It's natural, because it's a cultural habit, to think that kids who are high school age will study algebra, English, history, science, foreign language, art, music, and other subjects, and to expect that these studies will lead to a high school diploma and the next step in life. It's natural to think this way, but it isn't necessary. HSC offers extensive information about homeschooling teens.
Homeschooling a child with special needs may seem daunting. We might be lead to believe that psychologists, school administrators, and others have all the answers. Is it possible to homeschool a child with special challenges? Might that child even flourish?
Educating any child is a big responsibility, especially if you’re doing it at home with no public support. Educating a child who is exceptionally bright can seem intimidating, especially if his or her skills seem greater than your own. For parents thinking of homeschooling a gifted child, many questions arise. What if your child wants to know things that you don't know? What if you can't find the right resources? Where will you look for mentors, peers, even classes that will accept your child at a level that is appropriate for them? How will you know when you are doing something “wrong,” or when your child is having difficulty? What can you expect from your child, your community, yourself?

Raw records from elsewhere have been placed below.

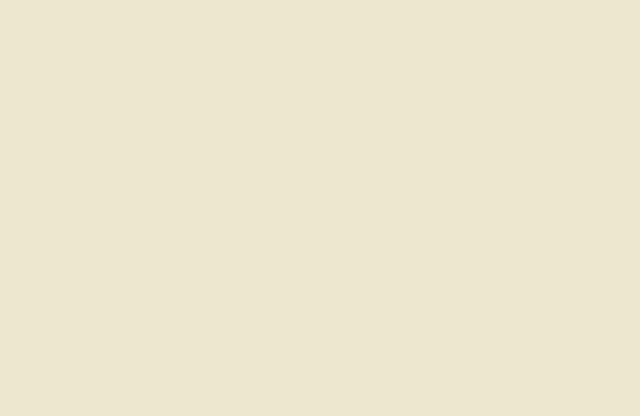
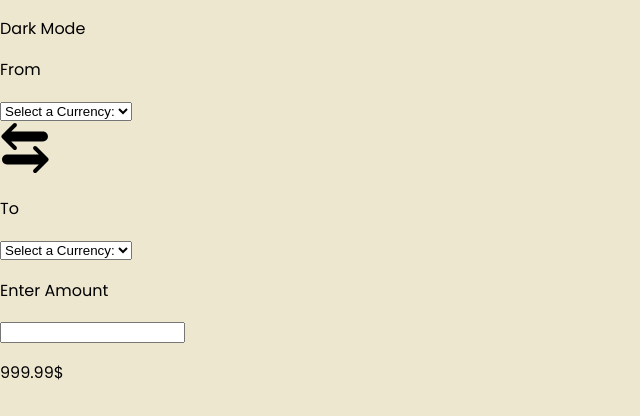
Before and after one commit to barbodGarsha/Currency-Converter, a plain HTML site: page index.html in a window 1280 px wide. Shown: the whole page, without its empty margins (0-640 px from the left). Drawn offline with Linux system fonts and the light colour scheme.

Commit message:
made the base of the converter

```diff
--- a/css/main.scss
+++ b/css/main.scss
@@ -7,3 +7,7 @@ body {
 
     font-family: 'Poppins', sans-serif;
 }
+
+img {
+    width: 50px;
+}
--- a/index.html
+++ b/index.html
@@ -9,6 +9,46 @@
     <script src="js/main.js" defer></script>
 </head>
 <body>
+    <div class="dark-mode-cta">
+        <p class="dark-mode">Dark Mode</p>
+        <div class="dark-mode__switch"> <div class="dark-mode__switch-key"></div></div>
+    </div>
+    <div class="converter">
+        <div class="input">
+            <form action="" class="converter__form">
+                <div class="currencies">
+                    <div class="from">
+                        <p class="subhead">From</p>
+                        <select>
+                          <option value="0">Select a Currency:</option>
+                          <option value="1">Audi</option>
+                        </select>
+                    </div>
 
+                    <img src="img/swap.svg" alt="Swap Currencies">
+
+                    <div class="to">
+                        <p class="subhead">To</p>
+                        <select>
+                          <option value="0">Select a Currency:</option>
+                          <option value="1">Audi</option>
+                        </select>
+                    </div>
+                </div>
+
+                <div class="amount">
+                    <p class="subhead">Enter Amount</p>
+                    <input type="text" name="amount" id="amount">
+                </div>
+
+                <div class="results">
+                    <p class="converter__result">999.99$</p>
+                </div>
+            </form>
+        </div>
+        <div class="keyboard">
+
+        </div>
+    </div>
 </body>
 </html>
```
Also changed, not shown: css/main.css, 1 other file.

This section will help you find answers to some of your questions, and point you to more extensive resources for further information.
HSC has prepared A Professional's Guide to Working with Homeschooling Families for doctors, attorneys, legislators, judges, psychologists, social workers, librarians, researchers, journalists, or other professionals who may come in contact with homeschooling families.